Make the copy match the entries below exactly, with no pictures carried over.
START Data excerpts
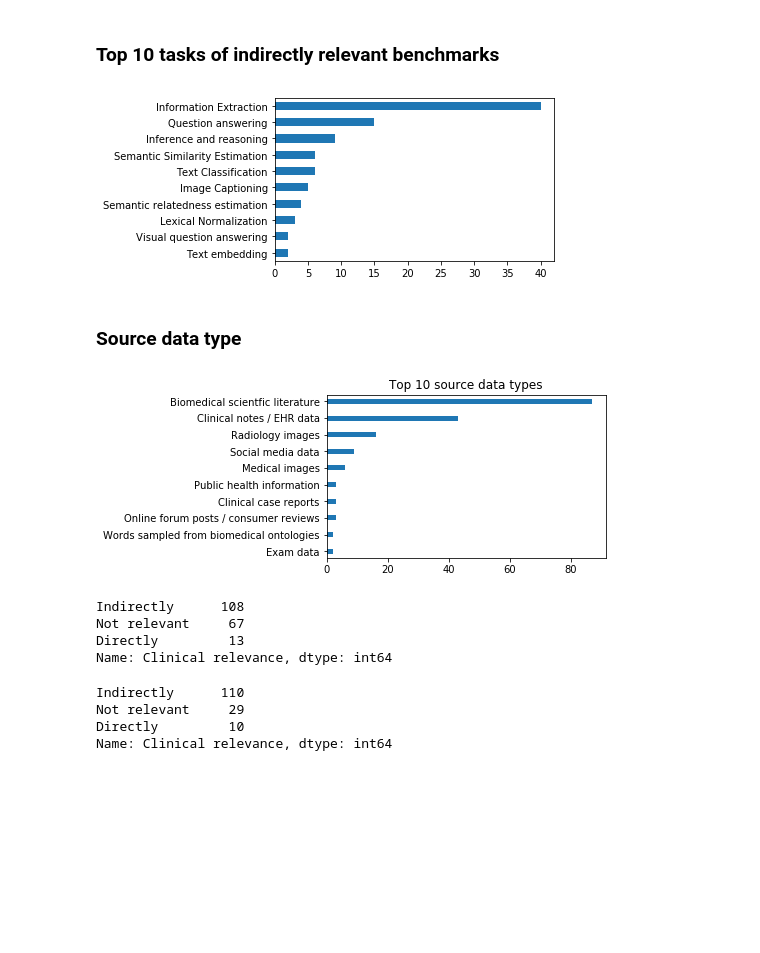
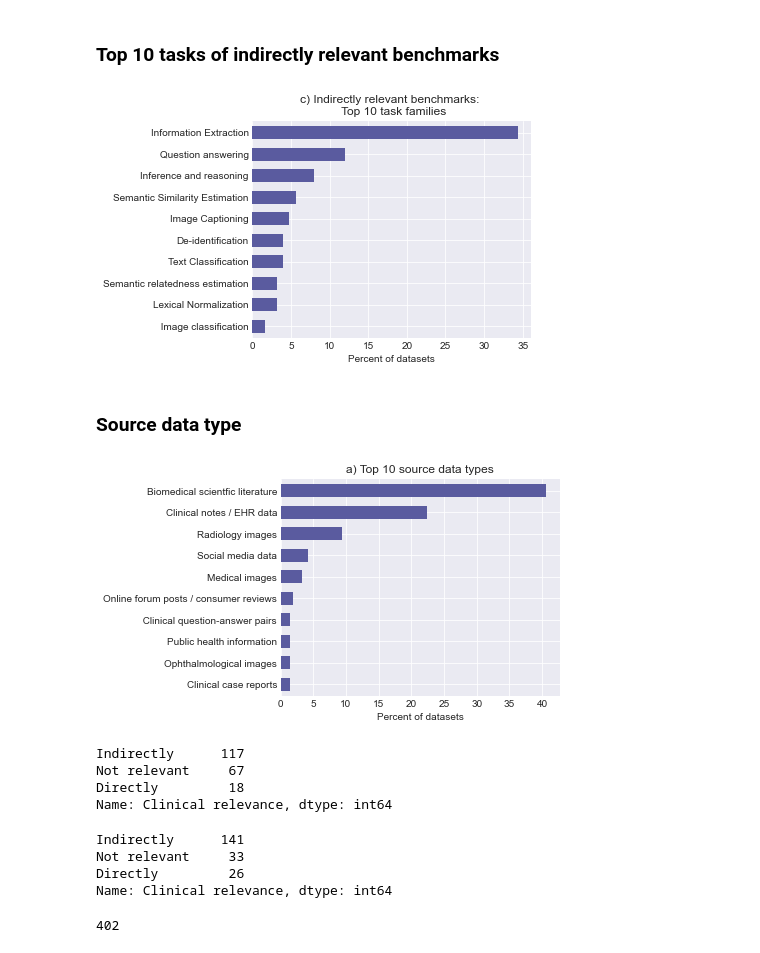
Before and after one commit to OpenBioLink/ITO, a Jupyter notebook: notebooks/clinical_benchmarks/clinically_relevant_benchmarks.ipynb, the cells around one changed output. Drawn from its saved outputs; the diff is of its cells as text; code cells hidden in the pictures; blank space fills up the shorter version.

```diff
--- a/notebooks/clinical_benchmarks/clinically_relevant_benchmarks.ipynb
+++ b/notebooks/clinical_benchmarks/clinically_relevant_benchmarks.ipynb
@@ -3,6 +3,10 @@
 # %%
 import pandas as pd
 import seaborn as sns
+import matplotlib as plt
+
+plt.style.use("https://github.com/dhaitz/matplotlib-stylesheets/raw/master/pacoty.mplstyle")
+plt.rcParams.update({'font.size': 13})
 %matplotlib inline
 # %%
 DATASETS = 'annotated-datasets.tsv'
@@ -29 +31,4 @@ nlp_datasets_df = datasets_df[(datasets_df['Relevant for QA/IR?'] == 'Directly')
+# %%
+# Filter out datasets not relevant to NLP
+datasets_df = datasets_df[datasets_df['Relevant for NLP?'] == 'Yes']
 # %%
@@ -34,7 +39,9 @@ Total number of datasets relevant for NLP: 337
 ### Only benchmarks (= publicly available and has evaluation criteria)
 # %%
 # Filter for evaluation criteria
-benchmarks_df = nlp_datasets_df[nlp_datasets_df['Has evaluation criteria?']!='No']
+benchmarks_df = datasets_df[datasets_df['Has evaluation criteria?']!='No']
 # Filter for availabiluity
+#benchmarks_df = benchmarks_df[benchmarks_df['Accessibility'] =='Public']
+benchmarks_df = benchmarks_df[benchmarks_df['Accessibility']!='Not available']
+benchmarks_df = benchmarks_df[benchmarks_df['Accessibility']!='Public (planned)']
 benchmarks_df = benchmarks_df[benchmarks_df['Accessibility']!='Unknown']
-benchmarks_df = benchmarks_df[benchmarks_df['Accessibility']!='Not available']
@@ -74,39 +89,50 @@ directly_relevant_df
 ### Top 10 tasks of indirectly relevant benchmarks
 # %%
 indirectly_relevant_df = benchmarks_df.loc[benchmarks_df['Clinical relevance'] == 'Indirectly']
-tasks_indirectly_relevant = indirectly_relevant_df['Mapped task'].value_counts().sort_values()[-10:].plot.barh(figsize=(5,3))
+indirectly_relevant_df = indirectly_relevant_df.assign(mapped_tasks=indirectly_relevant_df['Mapped task'].str.split(';')).explode('mapped_tasks')
 
+tasks_indirectly_relevant = (indirectly_relevant_df['mapped_tasks'].value_counts()/indirectly_relevant_df.shape[0]*100).sort_values()[-10:].plot.barh(figsize=(5,4), width=0.6, title='c) Indirectly relevant benchmarks: \n Top 10 task families')
+tasks_indirectly_relevant.set_xlabel('Percent of datasets')
 tasks_indirectly_relevant.figure.savefig('tasks_indirectly_relevant.png', bbox_inches='tight', dpi=300)
 # %% [output]
-[figure, old version]
+[figure, new version]
 # %% [markdown]
 ### Source data type
 # %%
-benchmarks_df['Data basis'] = benchmarks_df['Data basis'].str.split(';', expand=True)
-df = pd.get_dummies(benchmarks_df['Data basis']).sum()
+data_source_df = benchmarks_df.assign(data_basis=benchmarks_df['Data basis'].str.split(';')).explode('data_basis')
 
-df = df.sort_values()[-10:]
-source_data_types_plot = df.plot.barh(width=0.3, figsize=(5,3), title='Top 10 source data types')
+df = pd.get_dummies(data_source_df['data_basis']).sum()
+
+df = df.sort_values()[-10:]/data_source_df.shape[0]*100
+source_data_types_plot = df.plot.barh(width=0.6, figsize=(5,4), title='a) Top 10 source data types')
+source_data_types_plot.set_xlabel('Percent of datasets')
 source_data_types_plot.figure.savefig('source_data_types_plot.jpg', bbox_inches='tight', dpi=300)
 # %% [output]
-[figure, old version]
+[figure, new version]
 # %%
 datasets_df['Clinical relevance'].value_counts()
+benchmarks_df = benchmarks_df.loc[benchmarks_df['Clinical relevance'] != 'Not applicable']
 benchmarks_df['Clinical relevance'].value_counts()
 # %% [output]
-Indirectly      108
+Indirectly      117
 Not relevant     67
-Directly         13
+Directly         18
 Name: Clinical relevance, dtype: int64
 # %%
 # Non-benchmarks
-non_benchmarks_df = nlp_datasets_df.loc[(datasets_df['Has evaluation criteria?']=='No') |
+non_benchmarks_df = datasets_df.loc[(datasets_df['Has evaluation criteria?']=='No') |
                        (datasets_df['Accessibility']=='Unknown') |
                         (datasets_df['Accessibility']=='Not available')]
+non_benchmarks_df = non_benchmarks_df.loc[non_benchmarks_df['Clinical relevance'] != 'Not applicable']
 non_benchmarks_df['Clinical relevance'].value_counts()
 # %% [output]
-Indirectly      110
-Not relevant     29
-Directly         10
+Indirectly      141
+Not relevant     33
+Directly         26
 Name: Clinical relevance, dtype: int64
+# %%
+tot = benchmarks_df['Clinical relevance'].value_counts().sum() + non_benchmarks_df['Clinical relevance'].value_counts().sum()
+tot
+# %% [output]
+402
 # %%
```
Also changed, not shown: parts of 11 cells of this notebook, 9 other files.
END Data excerpts
§ **Response to the task**
Before and after one commit to OpenBioLink/ITO, a Jupyter notebook: notebooks/clinical_benchmarks/clinically_relevant_benchmarks.ipynb, the cells around one changed output. Drawn from its saved outputs; the diff is of its cells as text; code cells hidden in the pictures; blank space fills up the shorter version.

```diff
--- a/notebooks/clinical_benchmarks/clinically_relevant_benchmarks.ipynb
+++ b/notebooks/clinical_benchmarks/clinically_relevant_benchmarks.ipynb
@@ -3,6 +3,10 @@
 # %%
 import pandas as pd
 import seaborn as sns
+import matplotlib as plt
+
+plt.style.use("https://github.com/dhaitz/matplotlib-stylesheets/raw/master/pacoty.mplstyle")
+plt.rcParams.update({'font.size': 13})
 %matplotlib inline
 # %%
 DATASETS = 'annotated-datasets.tsv'
@@ -29 +31,4 @@ nlp_datasets_df = datasets_df[(datasets_df['Relevant for QA/IR?'] == 'Directly')
+# %%
+# Filter out datasets not relevant to NLP
+datasets_df = datasets_df[datasets_df['Relevant for NLP?'] == 'Yes']
 # %%
@@ -34,7 +39,9 @@ Total number of datasets relevant for NLP: 337
 ### Only benchmarks (= publicly available and has evaluation criteria)
 # %%
 # Filter for evaluation criteria
-benchmarks_df = nlp_datasets_df[nlp_datasets_df['Has evaluation criteria?']!='No']
+benchmarks_df = datasets_df[datasets_df['Has evaluation criteria?']!='No']
 # Filter for availabiluity
+#benchmarks_df = benchmarks_df[benchmarks_df['Accessibility'] =='Public']
+benchmarks_df = benchmarks_df[benchmarks_df['Accessibility']!='Not available']
+benchmarks_df = benchmarks_df[benchmarks_df['Accessibility']!='Public (planned)']
 benchmarks_df = benchmarks_df[benchmarks_df['Accessibility']!='Unknown']
-benchmarks_df = benchmarks_df[benchmarks_df['Accessibility']!='Not available']
@@ -74,39 +89,50 @@ directly_relevant_df
 ### Top 10 tasks of indirectly relevant benchmarks
 # %%
 indirectly_relevant_df = benchmarks_df.loc[benchmarks_df['Clinical relevance'] == 'Indirectly']
-tasks_indirectly_relevant = indirectly_relevant_df['Mapped task'].value_counts().sort_values()[-10:].plot.barh(figsize=(5,3))
+indirectly_relevant_df = indirectly_relevant_df.assign(mapped_tasks=indirectly_relevant_df['Mapped task'].str.split(';')).explode('mapped_tasks')
 
+tasks_indirectly_relevant = (indirectly_relevant_df['mapped_tasks'].value_counts()/indirectly_relevant_df.shape[0]*100).sort_values()[-10:].plot.barh(figsize=(5,4), width=0.6, title='c) Indirectly relevant benchmarks: \n Top 10 task families')
+tasks_indirectly_relevant.set_xlabel('Percent of datasets')
 tasks_indirectly_relevant.figure.savefig('tasks_indirectly_relevant.png', bbox_inches='tight', dpi=300)
 # %% [output]
-[figure, old version]
+[figure, new version]
 # %% [markdown]
 ### Source data type
 # %%
-benchmarks_df['Data basis'] = benchmarks_df['Data basis'].str.split(';', expand=True)
-df = pd.get_dummies(benchmarks_df['Data basis']).sum()
+data_source_df = benchmarks_df.assign(data_basis=benchmarks_df['Data basis'].str.split(';')).explode('data_basis')
 
-df = df.sort_values()[-10:]
-source_data_types_plot = df.plot.barh(width=0.3, figsize=(5,3), title='Top 10 source data types')
+df = pd.get_dummies(data_source_df['data_basis']).sum()
+
+df = df.sort_values()[-10:]/data_source_df.shape[0]*100
+source_data_types_plot = df.plot.barh(width=0.6, figsize=(5,4), title='a) Top 10 source data types')
+source_data_types_plot.set_xlabel('Percent of datasets')
 source_data_types_plot.figure.savefig('source_data_types_plot.jpg', bbox_inches='tight', dpi=300)
 # %% [output]
-[figure, old version]
+[figure, new version]
 # %%
 datasets_df['Clinical relevance'].value_counts()
+benchmarks_df = benchmarks_df.loc[benchmarks_df['Clinical relevance'] != 'Not applicable']
 benchmarks_df['Clinical relevance'].value_counts()
 # %% [output]
-Indirectly      108
+Indirectly      117
 Not relevant     67
-Directly         13
+Directly         18
 Name: Clinical relevance, dtype: int64
 # %%
 # Non-benchmarks
-non_benchmarks_df = nlp_datasets_df.loc[(datasets_df['Has evaluation criteria?']=='No') |
+non_benchmarks_df = datasets_df.loc[(datasets_df['Has evaluation criteria?']=='No') |
                        (datasets_df['Accessibility']=='Unknown') |
                         (datasets_df['Accessibility']=='Not available')]
+non_benchmarks_df = non_benchmarks_df.loc[non_benchmarks_df['Clinical relevance'] != 'Not applicable']
 non_benchmarks_df['Clinical relevance'].value_counts()
 # %% [output]
-Indirectly      110
-Not relevant     29
-Directly         10
+Indirectly      141
+Not relevant     33
+Directly         26
 Name: Clinical relevance, dtype: int64
+# %%
+tot = benchmarks_df['Clinical relevance'].value_counts().sum() + non_benchmarks_df['Clinical relevance'].value_counts().sum()
+tot
+# %% [output]
+402
 # %%
```
Also changed, not shown: parts of 11 cells of this notebook, 9 other files.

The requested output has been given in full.